Lessons Learned from Evernote’s Recent User Plan Changes

#FPF – Week 6

Up until recently, I had been a big Post-It note guy – writing down anything that I didn’t want to forget on a small piece of paper, which lived on my desk. Aside from this collection making Wes’s eye twitch whenever his gaze would fall on my side of the office, those darn Post-Its were always where I wasn’t.

Post-It Notes
Source: Unknown – Google Image Search

Enter Evernote.

What is Evernote?

It’s a cloud-based note taking platform that allows you to create notes with text, audio and images, as well as the ability to organize your notes in virtual notebooks – great for keeping personal and business topics organized.  With one account/login, you can easily have every note you have ever saved in the system available on your smartphone, tablet or desktop.

Their free account limits the size of storage you have available, but if you are taking mostly text notes (which I do most often) you would have little worry of reaching any usage quotas.  In the past few years of using Evernote – I have loved it and appreciated having it as part of my workflow – enhancing productivity.  Things couldn’t be better right? Well…up until recently.

Evernote’s Recent Changes

In a recent blog post on Evernote’s website, they announced that free accounts would now be limited to 2 devices and that the cost of their premium accounts would be increasing as well.  The Evernote team cited these adjustments to their service as necessary steps in moving the platform forward, but the associated outcry of loyal users that are now jumping ship to other (less limiting platforms with similar features) marks an important point worth mentioning:

Your Clients/Customers Don’t Like Change.

Even when that change is an improvement to what you have to offer, there is a certain level of discomfort associated with change that people would prefer not deal with.  So how do you institute change without causing a mass-exodus or a social media frenzy?  Here are a few tips that can help:

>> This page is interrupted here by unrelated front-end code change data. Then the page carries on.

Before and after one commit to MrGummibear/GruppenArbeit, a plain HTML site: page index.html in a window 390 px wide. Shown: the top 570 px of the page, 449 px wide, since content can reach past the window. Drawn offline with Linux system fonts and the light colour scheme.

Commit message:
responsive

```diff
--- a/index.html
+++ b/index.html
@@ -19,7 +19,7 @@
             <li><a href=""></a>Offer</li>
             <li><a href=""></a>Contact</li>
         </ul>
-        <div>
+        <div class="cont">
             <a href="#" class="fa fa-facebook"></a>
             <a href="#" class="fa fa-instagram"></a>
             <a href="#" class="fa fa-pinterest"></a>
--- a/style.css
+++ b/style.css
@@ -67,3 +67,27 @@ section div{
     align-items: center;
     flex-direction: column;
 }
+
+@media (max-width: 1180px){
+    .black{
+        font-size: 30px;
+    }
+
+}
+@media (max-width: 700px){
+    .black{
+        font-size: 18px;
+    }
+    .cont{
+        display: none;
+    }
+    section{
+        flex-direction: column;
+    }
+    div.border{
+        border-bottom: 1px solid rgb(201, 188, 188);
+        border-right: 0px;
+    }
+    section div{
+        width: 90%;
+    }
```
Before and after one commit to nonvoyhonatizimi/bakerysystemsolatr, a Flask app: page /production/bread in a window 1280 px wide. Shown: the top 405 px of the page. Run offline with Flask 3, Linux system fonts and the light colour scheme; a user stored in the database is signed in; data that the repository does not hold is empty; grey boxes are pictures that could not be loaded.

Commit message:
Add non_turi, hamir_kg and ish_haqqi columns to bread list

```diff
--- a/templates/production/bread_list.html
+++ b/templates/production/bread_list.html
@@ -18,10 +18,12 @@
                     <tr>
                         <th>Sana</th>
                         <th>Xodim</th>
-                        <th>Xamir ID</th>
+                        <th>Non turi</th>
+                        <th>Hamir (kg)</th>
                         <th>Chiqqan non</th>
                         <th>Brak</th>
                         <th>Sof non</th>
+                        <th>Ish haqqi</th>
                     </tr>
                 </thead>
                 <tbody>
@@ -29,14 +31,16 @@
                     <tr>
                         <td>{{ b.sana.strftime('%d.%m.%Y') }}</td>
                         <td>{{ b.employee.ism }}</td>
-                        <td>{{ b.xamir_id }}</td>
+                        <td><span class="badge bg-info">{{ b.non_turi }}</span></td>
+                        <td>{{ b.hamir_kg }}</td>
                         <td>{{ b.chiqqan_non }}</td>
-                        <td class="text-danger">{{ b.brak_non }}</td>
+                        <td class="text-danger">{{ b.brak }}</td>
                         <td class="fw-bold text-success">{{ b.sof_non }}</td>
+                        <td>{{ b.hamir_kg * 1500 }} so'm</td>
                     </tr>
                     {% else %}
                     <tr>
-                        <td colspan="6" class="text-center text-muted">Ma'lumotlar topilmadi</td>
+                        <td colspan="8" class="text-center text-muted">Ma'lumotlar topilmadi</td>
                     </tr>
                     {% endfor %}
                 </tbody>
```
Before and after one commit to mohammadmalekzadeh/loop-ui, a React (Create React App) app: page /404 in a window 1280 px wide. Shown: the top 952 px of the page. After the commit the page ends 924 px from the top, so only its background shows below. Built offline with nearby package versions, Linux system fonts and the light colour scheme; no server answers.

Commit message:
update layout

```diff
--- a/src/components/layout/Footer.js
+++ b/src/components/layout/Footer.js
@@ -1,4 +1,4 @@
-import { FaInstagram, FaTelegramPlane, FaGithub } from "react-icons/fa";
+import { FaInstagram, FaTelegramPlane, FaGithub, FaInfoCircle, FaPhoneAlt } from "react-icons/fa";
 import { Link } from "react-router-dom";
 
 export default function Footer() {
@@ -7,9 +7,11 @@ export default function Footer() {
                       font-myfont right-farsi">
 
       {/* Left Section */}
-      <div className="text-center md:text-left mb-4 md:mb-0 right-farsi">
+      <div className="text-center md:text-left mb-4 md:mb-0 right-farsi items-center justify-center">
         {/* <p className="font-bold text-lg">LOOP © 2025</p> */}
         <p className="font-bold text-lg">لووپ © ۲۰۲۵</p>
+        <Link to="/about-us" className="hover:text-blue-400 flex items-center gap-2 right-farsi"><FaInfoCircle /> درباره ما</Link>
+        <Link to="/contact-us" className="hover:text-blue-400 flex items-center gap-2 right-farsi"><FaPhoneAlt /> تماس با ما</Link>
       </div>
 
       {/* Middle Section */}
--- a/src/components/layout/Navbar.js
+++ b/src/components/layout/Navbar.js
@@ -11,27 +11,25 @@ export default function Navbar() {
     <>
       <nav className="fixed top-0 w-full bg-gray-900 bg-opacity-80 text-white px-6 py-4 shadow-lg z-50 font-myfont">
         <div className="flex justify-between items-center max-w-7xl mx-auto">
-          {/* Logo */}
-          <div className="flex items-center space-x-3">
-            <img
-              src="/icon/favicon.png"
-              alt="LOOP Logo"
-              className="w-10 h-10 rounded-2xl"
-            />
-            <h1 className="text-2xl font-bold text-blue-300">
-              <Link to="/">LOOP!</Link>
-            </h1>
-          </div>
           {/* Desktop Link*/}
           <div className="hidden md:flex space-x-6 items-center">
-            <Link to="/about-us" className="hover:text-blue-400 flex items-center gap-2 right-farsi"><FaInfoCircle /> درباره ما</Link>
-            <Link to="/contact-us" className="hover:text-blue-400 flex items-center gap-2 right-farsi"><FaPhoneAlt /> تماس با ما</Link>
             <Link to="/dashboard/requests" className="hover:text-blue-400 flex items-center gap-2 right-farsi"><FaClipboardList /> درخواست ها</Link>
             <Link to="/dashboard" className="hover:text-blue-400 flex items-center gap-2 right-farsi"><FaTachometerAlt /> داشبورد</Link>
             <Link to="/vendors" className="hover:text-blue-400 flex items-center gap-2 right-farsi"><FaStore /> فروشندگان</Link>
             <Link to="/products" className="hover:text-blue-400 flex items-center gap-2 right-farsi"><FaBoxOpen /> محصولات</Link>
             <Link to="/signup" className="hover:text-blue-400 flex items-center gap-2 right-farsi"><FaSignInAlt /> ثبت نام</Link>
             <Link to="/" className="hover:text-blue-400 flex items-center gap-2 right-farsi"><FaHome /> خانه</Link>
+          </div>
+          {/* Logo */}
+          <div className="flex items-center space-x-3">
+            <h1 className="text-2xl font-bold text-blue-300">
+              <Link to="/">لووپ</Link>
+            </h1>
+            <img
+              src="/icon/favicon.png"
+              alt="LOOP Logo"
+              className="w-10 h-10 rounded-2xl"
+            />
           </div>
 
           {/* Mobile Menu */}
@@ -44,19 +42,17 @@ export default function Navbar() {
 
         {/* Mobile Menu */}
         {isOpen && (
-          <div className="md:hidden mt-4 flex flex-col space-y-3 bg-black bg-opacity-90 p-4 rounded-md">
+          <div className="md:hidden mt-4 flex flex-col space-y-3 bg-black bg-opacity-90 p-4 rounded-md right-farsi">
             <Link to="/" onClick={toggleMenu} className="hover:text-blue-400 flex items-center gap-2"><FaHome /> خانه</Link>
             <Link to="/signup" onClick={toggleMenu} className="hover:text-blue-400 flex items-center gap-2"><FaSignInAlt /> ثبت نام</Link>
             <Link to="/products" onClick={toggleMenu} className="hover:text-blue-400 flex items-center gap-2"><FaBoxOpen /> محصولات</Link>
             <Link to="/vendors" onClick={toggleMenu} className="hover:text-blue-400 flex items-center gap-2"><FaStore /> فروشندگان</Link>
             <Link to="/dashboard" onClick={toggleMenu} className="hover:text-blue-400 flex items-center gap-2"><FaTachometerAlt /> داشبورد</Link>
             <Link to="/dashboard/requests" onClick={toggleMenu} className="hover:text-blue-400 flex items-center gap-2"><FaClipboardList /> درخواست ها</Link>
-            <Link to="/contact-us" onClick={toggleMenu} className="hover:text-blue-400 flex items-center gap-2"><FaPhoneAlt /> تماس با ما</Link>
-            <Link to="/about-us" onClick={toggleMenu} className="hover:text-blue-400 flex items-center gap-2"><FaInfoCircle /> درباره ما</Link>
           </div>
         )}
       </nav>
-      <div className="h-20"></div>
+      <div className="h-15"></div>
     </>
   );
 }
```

  • Test the Waters – Use social media, customer surveys and phone calls to your best (and hopefully, most honest) clients/customers and ask their opinion regarding the changes you are looking to make.  Their vantage point may help you to evolve your ideas into even better (or completely new) products and services that they would gladly pay money for, let alone tell other people about how awesome it was that you included them in the process.
  • Establish a Group of “Beta” Testers – This could be a random sampling of clients/customers from the group above, as well as those of whom you have not yet built as strong of a bond with.  Setup opportunities for them to provide you with measurable, actionable feedback on how things are going.  This will allow you to determine where the holes are before rolling your “big idea” to the masses, only to wind up with egg on your face as people speak poorly of your execution.  Beta testers understand that they are gaining access to things that may not be perfect and have the unique opportunity to take an active role in making your platform the best it can be.
  • Call in the Champions as Cheerleaders – It’s no secret that the trend spotters and taste makerswithin a given industry often determine how an entire group of people may feel about a product or service.  The changes you are looking to implement are not exempt from this either.  To this point, it is imperative to identify the thought leaders in your industry and do everything you can to get their buy-in on what you are looking to achieve.  If they already happen to like your previous products or services, it probably wouldn’t be too difficult to get them to write a blog post highlighting the new (and exciting) features yet to come.  In the case of Evernote from above, enlisting the writers from popular tech or business sites such as Mashable, ReadWriteWeb or The Verge could have gone a long way in calming people’s concerns and easing them through that uncomfortable process of change.

Evolve with Confidence (and Clarity)

As always, thank you for taking the time to read this.  My hope is that it will help you as you continue to grow your business and improve the lives of you, your family and your work family.

What topics would you like to learn about next?  Feel free to respond to this message or send an inquiry through our new Fist Pump Questions page.  I look forward to hearing from you and hope you have an awesome weekend!

Kind Regards,

Jim @ Captivation